Exercise requirements:
Among these entries, count the lines containing the word "children" and answer with only the number.

Records contained in a dataset:
----
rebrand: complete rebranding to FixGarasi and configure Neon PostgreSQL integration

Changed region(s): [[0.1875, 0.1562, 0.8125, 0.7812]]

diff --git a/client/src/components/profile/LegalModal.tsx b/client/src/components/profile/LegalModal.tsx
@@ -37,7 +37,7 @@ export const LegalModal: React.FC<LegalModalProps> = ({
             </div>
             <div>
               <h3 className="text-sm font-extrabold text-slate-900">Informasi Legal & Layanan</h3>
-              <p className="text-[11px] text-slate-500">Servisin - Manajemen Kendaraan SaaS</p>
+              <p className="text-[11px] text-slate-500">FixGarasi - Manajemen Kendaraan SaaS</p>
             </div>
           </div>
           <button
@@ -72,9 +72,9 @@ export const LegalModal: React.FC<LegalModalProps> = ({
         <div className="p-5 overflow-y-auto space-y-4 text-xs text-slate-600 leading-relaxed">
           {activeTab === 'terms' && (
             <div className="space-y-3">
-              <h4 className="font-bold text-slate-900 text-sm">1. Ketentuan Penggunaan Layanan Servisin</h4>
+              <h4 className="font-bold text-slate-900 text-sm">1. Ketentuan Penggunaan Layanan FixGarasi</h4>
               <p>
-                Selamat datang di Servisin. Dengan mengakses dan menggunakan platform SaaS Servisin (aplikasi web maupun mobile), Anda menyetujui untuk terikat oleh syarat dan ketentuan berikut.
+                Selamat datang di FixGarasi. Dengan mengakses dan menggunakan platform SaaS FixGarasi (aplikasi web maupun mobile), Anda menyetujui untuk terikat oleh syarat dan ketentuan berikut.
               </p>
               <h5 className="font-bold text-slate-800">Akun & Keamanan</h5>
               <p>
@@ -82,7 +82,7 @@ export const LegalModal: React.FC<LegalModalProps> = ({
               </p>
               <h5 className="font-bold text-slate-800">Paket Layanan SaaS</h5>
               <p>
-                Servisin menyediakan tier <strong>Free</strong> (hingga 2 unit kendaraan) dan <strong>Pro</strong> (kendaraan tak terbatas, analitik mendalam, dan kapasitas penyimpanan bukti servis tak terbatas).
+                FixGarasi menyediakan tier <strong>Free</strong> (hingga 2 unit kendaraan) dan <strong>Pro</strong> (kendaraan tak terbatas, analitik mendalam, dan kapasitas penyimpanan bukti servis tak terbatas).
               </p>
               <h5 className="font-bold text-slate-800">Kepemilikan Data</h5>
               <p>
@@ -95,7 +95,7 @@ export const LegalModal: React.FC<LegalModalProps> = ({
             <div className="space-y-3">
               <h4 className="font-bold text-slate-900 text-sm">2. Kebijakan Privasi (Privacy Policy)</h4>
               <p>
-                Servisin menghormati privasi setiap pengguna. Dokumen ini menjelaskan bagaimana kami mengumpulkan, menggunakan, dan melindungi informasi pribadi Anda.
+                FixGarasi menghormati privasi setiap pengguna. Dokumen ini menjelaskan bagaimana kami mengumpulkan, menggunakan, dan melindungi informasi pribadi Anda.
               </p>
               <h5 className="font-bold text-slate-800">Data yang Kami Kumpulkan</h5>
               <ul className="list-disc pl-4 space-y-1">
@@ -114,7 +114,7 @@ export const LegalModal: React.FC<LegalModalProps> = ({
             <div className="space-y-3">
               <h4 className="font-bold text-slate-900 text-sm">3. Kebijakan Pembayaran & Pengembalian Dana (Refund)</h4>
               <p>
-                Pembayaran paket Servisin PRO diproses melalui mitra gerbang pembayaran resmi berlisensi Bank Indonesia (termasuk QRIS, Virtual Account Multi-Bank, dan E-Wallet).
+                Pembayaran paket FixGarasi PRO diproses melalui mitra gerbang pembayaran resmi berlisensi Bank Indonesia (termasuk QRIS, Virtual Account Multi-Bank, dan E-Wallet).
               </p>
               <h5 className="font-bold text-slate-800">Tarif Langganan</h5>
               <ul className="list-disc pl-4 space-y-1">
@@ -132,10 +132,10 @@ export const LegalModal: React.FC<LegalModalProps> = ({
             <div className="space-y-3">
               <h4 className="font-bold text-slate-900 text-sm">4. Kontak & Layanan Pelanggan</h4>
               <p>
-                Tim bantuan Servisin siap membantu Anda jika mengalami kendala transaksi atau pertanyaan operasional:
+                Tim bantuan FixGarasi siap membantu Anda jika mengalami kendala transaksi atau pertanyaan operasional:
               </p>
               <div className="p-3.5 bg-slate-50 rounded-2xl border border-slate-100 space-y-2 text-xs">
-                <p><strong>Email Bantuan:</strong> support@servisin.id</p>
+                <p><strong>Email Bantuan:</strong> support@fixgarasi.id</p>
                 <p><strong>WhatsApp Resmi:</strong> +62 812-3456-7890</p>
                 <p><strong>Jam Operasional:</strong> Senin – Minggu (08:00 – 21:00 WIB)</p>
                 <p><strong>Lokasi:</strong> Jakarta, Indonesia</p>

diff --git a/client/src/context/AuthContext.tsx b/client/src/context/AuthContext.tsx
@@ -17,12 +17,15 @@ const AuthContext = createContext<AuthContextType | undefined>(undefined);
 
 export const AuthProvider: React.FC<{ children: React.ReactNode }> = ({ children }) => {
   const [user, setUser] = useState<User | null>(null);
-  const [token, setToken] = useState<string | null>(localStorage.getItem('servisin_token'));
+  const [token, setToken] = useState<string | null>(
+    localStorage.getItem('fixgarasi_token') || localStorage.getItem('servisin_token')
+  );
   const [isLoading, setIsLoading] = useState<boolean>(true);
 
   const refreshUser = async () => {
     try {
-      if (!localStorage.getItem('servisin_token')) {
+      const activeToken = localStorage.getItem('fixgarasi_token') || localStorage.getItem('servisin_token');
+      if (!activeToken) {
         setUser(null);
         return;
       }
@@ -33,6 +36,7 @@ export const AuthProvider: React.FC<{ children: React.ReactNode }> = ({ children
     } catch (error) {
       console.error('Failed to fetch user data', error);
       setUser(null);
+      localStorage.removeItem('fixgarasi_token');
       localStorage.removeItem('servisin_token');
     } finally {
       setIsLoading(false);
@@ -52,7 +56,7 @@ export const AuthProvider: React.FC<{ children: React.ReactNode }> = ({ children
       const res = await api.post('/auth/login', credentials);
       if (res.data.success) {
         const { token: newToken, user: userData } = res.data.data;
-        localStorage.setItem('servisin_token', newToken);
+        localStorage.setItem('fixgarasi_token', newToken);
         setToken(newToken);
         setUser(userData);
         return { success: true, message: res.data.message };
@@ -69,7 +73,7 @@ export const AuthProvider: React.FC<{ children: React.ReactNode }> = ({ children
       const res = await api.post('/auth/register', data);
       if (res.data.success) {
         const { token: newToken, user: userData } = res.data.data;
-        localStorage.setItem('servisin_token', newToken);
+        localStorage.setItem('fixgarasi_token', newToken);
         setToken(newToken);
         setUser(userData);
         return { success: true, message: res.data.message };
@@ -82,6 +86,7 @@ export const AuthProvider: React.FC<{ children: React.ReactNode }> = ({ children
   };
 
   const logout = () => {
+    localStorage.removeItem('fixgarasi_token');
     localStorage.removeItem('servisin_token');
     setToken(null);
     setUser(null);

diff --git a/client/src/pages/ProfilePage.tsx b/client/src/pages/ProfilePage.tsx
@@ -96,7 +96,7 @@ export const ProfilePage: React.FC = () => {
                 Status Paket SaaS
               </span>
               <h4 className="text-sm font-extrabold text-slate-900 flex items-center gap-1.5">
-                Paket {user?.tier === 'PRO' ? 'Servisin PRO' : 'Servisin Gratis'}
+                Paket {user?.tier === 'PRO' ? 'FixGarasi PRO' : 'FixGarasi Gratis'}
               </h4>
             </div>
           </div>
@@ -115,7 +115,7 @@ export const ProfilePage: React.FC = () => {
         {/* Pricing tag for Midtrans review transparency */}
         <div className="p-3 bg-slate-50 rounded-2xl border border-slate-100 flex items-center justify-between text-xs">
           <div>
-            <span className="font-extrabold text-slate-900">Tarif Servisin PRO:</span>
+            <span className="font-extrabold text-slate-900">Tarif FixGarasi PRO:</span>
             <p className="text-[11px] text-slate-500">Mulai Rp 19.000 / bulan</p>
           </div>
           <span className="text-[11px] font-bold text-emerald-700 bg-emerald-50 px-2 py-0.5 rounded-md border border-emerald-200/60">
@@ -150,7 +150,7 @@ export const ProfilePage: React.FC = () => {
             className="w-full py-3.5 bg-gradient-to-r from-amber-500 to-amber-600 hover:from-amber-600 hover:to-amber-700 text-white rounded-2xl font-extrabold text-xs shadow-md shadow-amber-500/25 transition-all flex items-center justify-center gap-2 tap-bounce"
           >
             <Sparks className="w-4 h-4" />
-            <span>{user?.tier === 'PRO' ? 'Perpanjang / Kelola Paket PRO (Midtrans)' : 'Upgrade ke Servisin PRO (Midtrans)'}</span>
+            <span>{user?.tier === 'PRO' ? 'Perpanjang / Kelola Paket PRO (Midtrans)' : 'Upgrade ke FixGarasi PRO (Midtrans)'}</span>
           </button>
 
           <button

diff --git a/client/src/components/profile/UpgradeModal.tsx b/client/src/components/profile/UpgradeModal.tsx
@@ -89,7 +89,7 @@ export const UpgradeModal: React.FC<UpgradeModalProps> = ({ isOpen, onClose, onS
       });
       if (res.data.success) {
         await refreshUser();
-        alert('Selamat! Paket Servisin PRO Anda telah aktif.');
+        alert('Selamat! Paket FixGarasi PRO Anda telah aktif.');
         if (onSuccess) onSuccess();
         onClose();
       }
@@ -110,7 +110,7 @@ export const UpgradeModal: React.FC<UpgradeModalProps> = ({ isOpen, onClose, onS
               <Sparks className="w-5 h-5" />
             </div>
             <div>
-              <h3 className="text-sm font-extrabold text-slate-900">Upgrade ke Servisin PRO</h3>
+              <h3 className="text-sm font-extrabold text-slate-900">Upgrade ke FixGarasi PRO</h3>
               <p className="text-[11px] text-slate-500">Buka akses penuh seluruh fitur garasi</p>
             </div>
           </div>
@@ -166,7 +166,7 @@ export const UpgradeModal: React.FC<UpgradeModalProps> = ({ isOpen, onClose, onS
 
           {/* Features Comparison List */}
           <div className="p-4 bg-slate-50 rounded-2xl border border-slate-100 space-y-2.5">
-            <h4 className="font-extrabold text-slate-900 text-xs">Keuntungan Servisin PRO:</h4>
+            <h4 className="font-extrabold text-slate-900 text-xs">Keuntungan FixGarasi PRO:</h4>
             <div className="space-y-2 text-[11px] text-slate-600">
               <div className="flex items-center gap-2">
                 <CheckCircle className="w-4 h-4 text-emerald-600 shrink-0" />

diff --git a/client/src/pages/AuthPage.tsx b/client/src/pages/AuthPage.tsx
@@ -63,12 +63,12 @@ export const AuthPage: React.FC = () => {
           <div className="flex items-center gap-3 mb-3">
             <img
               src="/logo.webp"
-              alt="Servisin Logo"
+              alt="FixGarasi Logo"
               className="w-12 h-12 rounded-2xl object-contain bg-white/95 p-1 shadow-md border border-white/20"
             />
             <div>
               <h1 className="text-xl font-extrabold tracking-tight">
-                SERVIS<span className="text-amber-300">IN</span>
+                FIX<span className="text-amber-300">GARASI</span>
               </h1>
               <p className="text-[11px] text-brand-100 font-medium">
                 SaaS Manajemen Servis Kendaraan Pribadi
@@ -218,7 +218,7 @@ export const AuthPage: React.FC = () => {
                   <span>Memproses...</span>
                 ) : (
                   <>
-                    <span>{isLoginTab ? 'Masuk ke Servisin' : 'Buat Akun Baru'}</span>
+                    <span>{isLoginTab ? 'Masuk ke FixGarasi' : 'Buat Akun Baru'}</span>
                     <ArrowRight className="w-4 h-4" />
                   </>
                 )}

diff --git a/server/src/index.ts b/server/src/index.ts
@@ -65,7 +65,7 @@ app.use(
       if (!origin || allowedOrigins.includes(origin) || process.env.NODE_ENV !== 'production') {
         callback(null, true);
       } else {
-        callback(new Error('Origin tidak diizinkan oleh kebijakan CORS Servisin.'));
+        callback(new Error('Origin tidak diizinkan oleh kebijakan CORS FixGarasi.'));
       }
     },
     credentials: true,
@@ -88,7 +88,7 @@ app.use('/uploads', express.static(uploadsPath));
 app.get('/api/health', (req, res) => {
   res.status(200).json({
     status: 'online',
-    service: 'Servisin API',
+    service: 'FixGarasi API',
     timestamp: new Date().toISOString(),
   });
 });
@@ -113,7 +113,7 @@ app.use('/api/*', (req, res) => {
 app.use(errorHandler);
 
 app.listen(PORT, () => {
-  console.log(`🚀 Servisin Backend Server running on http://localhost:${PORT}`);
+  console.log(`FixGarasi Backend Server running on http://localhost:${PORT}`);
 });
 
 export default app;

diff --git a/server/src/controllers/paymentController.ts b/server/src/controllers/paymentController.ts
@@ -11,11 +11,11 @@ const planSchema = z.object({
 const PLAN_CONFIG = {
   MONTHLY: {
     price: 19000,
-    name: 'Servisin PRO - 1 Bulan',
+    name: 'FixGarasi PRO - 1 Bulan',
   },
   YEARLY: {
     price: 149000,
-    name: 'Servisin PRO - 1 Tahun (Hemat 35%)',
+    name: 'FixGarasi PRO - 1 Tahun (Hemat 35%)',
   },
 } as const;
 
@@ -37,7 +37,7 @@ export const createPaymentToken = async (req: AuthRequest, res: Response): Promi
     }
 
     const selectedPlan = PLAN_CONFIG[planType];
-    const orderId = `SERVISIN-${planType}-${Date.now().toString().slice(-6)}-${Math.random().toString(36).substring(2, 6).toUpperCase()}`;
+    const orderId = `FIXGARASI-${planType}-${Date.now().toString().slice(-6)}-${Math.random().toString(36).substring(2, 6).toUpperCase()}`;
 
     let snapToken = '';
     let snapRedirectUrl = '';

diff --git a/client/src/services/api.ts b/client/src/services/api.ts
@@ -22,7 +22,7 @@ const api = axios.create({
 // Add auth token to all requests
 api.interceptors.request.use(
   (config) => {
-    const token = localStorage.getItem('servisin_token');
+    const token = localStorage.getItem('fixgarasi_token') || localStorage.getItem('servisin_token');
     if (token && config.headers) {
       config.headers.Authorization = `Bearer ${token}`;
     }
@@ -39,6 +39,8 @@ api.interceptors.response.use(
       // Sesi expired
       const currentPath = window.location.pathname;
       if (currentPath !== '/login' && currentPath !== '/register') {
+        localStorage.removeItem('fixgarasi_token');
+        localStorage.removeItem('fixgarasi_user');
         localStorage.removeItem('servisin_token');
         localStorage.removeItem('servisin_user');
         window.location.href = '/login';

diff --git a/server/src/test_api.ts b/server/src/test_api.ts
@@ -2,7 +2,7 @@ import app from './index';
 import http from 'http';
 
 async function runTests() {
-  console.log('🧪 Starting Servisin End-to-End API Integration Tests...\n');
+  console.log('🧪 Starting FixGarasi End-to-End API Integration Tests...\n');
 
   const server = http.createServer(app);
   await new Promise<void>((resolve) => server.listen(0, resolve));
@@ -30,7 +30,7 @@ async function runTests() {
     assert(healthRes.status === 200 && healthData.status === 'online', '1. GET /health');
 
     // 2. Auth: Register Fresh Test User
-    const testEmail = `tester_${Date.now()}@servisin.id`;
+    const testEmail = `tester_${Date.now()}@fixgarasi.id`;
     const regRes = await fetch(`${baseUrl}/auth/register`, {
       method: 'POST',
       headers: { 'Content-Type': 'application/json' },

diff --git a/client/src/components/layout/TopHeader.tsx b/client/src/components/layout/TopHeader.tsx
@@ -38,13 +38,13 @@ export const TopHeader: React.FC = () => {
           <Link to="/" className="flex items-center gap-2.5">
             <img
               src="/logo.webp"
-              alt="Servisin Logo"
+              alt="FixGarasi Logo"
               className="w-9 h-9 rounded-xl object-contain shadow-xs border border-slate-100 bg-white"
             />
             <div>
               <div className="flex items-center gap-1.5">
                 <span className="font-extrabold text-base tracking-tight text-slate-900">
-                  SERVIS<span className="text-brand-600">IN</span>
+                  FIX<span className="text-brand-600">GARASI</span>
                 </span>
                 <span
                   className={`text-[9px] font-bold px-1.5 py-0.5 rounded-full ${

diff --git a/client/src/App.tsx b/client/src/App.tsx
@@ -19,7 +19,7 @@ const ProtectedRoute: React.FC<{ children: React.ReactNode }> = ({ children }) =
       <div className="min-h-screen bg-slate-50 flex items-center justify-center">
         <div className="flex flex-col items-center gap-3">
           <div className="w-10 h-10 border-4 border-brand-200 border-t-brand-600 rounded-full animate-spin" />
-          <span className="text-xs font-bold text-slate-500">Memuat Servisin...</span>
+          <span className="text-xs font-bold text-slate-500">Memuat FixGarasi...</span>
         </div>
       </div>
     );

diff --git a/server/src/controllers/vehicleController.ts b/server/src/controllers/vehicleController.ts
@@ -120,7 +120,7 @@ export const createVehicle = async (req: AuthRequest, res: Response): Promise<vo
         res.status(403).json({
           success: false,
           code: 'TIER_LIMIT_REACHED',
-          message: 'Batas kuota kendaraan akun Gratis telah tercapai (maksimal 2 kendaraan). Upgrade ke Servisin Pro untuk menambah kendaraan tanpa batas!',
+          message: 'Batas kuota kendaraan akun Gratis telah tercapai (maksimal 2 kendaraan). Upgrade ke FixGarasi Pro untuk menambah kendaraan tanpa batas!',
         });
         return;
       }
----
Answer for this exercise:
6